At long last, we finally get to the CRL. So what is this magical thing called the CRL? Figure 7.6 shows an example of a CRL, or certificate revocation list. When a certificate is issued to an end user or systems, it is expected to be in use for the period that it is valid. So far, so good. Following, however, are circumstances in which you may want to revoke that certificate:
An employee quits. If an employee leaves your organization, you will want to invalidate the certificates he or she has been using. The CRL will accomplish this step.
You suspect that the certificate has been compromised. This is actually an old problem, notably with passwords: "Here, use my password while I am gone. It's okay but don't tell anyone." In many browsers, you can export a certificate and import it into another browser. Next thing you know, someone has submitted a purchase order for a billion dollars in chewing tobacco. In this example, you place the old certificate into the CRL and issue a new one.

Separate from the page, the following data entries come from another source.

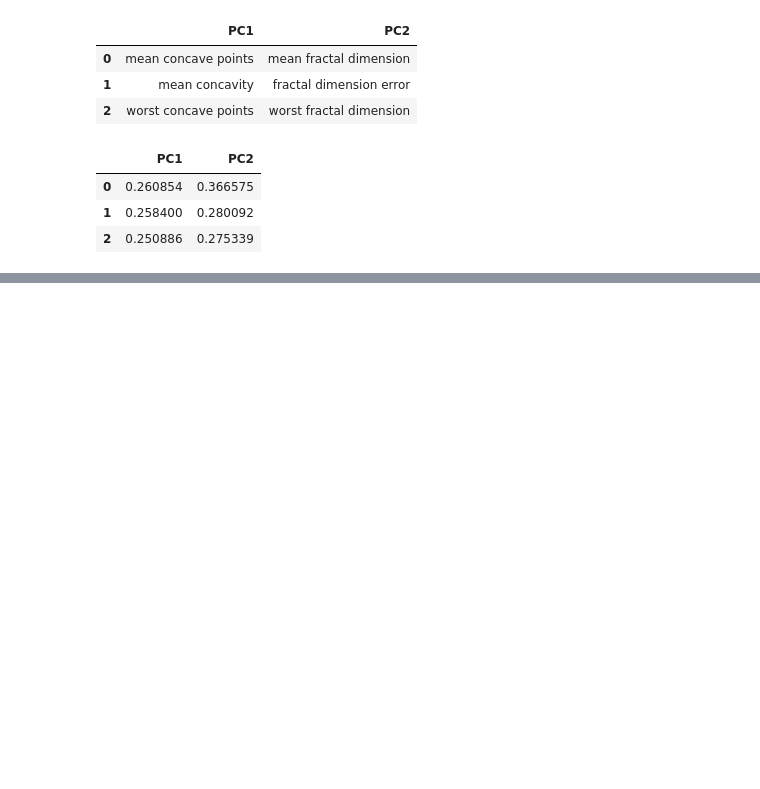
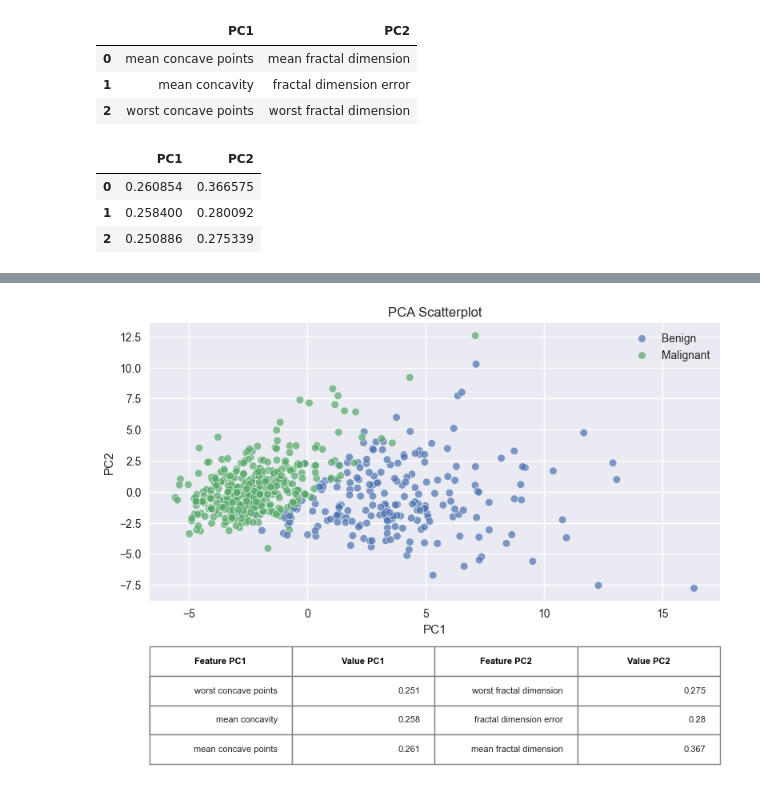
Before and after one commit to BasselD/ai-ml-training, a Jupyter notebook: 04_machine_learning/unsupervised_learning/dimensionality_reduction_pca.ipynb, the cells around one changed output, grey strips where cells are left out. Saved outputs shown, nothing was run; the diff lists cells and outputs as text; code cells hidden in the pictures; blank space fills up the shorter version.

```diff
--- a/04_machine_learning/unsupervised_learning/dimensionality_reduction_pca.ipynb
+++ b/04_machine_learning/unsupervised_learning/dimensionality_reduction_pca.ipynb
@@ -365,0 +427,9 @@ top_values
+# %%
+top_loadings = np.argsort(np.abs(pca_2_loadings), axis=1)[:, -3:]
+
+top_features = []
+for i in range(2):
+    features = [X.columns[j] for j in top_loadings[i]]
+    values = np.round(pca_2_loadings[i, top_loadings[i]],3)
+#    top_features = pd.DataFrame({'Feature': features, 'Value': values})
+    top_features.append(pd.DataFrame({'Feature': features, 'Value': values}))
@@ -365,0 +452,29 @@ top_values
+# %%
+fig, axs = plt.subplots(2, 1, figsize=(8, 6), gridspec_kw={'height_ratios': [3, 1]})
+
+# Scatterplot
+sns.scatterplot(x=X_scaled_2_pca[:,0], y=X_scaled_2_pca[:,1], hue=np.where(cancer_data['target']==0,'Benign', 'Malignant'), alpha=0.7, ax=axs[0])
+axs[0].set_title('PCA Scatterplot')
+axs[0].set_xlabel('PC1')
+axs[0].set_ylabel('PC2')
+
+
+# Table
+table_data = pd.concat([top_features[0], top_features[1]], axis=1)
+table_data.columns = ['Feature PC1', 'Value PC1', 'Feature PC2', 'Value PC2']
+axs[1].axis('off')
+axs[1].table(cellText=table_data.values, colLabels=table_data.columns, loc='center')
+
+# Format table --can be skipped
+table = axs[1].table(cellText=table_data.values, colLabels=table_data.columns, loc='center')
+table.set_fontsize(12)
+table.scale(1, 2)
+for (row, col), cell in table.get_celld().items():
+    if row == 0:
+        cell.set_text_props(weight='bold', color='black')
+    cell.set_linewidth(1)
+    cell.set_edgecolor('gray')
+
+plt.tight_layout()
+# %% [output]
+[figure, added]
```
Also changed, not shown: parts of 16 cells of this notebook, 41 other files.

A person changes his or her name. In this case, the old certificate is placed into the CRL and a new one is issued. There are some PKI systems that accommodate for new names without issuing a new certificate (such as Lotus Notes).
Overall, the CRL is a list of revoked certificates that is signed by a CA. One of the biggest issues with a CRL is the time difference between when a certificate has been identified as required to be in the CRL and when it actually gets put into the CRL. PKIs have actually been around for several years, and, as a result, many bad habits have been noticed by most organizations, such as:

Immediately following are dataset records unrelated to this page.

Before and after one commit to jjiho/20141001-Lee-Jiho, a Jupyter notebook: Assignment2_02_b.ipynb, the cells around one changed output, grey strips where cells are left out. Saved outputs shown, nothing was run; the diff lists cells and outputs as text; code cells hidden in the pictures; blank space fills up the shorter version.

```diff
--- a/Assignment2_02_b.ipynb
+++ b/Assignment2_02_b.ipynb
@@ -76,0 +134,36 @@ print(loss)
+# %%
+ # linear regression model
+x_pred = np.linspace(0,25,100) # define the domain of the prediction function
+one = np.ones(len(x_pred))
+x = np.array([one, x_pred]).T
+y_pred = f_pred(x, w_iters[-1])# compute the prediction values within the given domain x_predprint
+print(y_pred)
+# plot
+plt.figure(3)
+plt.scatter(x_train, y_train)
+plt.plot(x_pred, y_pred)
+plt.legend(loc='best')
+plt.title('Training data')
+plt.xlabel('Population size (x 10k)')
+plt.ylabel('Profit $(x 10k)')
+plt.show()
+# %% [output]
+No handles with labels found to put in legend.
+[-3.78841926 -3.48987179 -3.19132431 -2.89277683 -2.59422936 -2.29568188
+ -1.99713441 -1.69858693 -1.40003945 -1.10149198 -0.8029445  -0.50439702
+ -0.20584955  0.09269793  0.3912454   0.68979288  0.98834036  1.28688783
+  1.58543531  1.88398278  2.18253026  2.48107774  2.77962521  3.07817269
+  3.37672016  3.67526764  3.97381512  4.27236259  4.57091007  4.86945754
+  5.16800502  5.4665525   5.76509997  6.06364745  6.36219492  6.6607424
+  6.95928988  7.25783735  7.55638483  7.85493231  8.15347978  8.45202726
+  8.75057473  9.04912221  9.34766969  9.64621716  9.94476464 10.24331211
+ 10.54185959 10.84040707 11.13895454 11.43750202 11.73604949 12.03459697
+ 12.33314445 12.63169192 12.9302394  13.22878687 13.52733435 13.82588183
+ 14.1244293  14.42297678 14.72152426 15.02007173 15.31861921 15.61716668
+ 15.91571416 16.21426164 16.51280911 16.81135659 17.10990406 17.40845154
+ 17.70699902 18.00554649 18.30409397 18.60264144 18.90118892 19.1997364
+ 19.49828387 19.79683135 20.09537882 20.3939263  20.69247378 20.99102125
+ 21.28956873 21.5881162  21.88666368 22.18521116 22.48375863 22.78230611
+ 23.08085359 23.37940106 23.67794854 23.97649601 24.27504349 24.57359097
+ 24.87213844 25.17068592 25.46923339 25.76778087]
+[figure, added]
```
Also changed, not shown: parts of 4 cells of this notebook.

Days or even weeks pass before a certificate is placed into the CRL (in some implementations, this is also known as the termination list).
The certificate is not put into the CRL at all.
A CRL does not exist!
Make sure you put processes in place to manage certificates that need to be removed from your organization. Another concern is the huge size that the CRL can become. In the case of a large enterprise organization, the CA can be expected to certify thousands, or even hundreds of thousands of entities. Over time, the CRL can get really big. In itself, this could be a problem. Some PKI systems have software that can help manage this. Check with your vendor.
You can find one answer at http://www.ieft.org/rfc/rfc2459.txt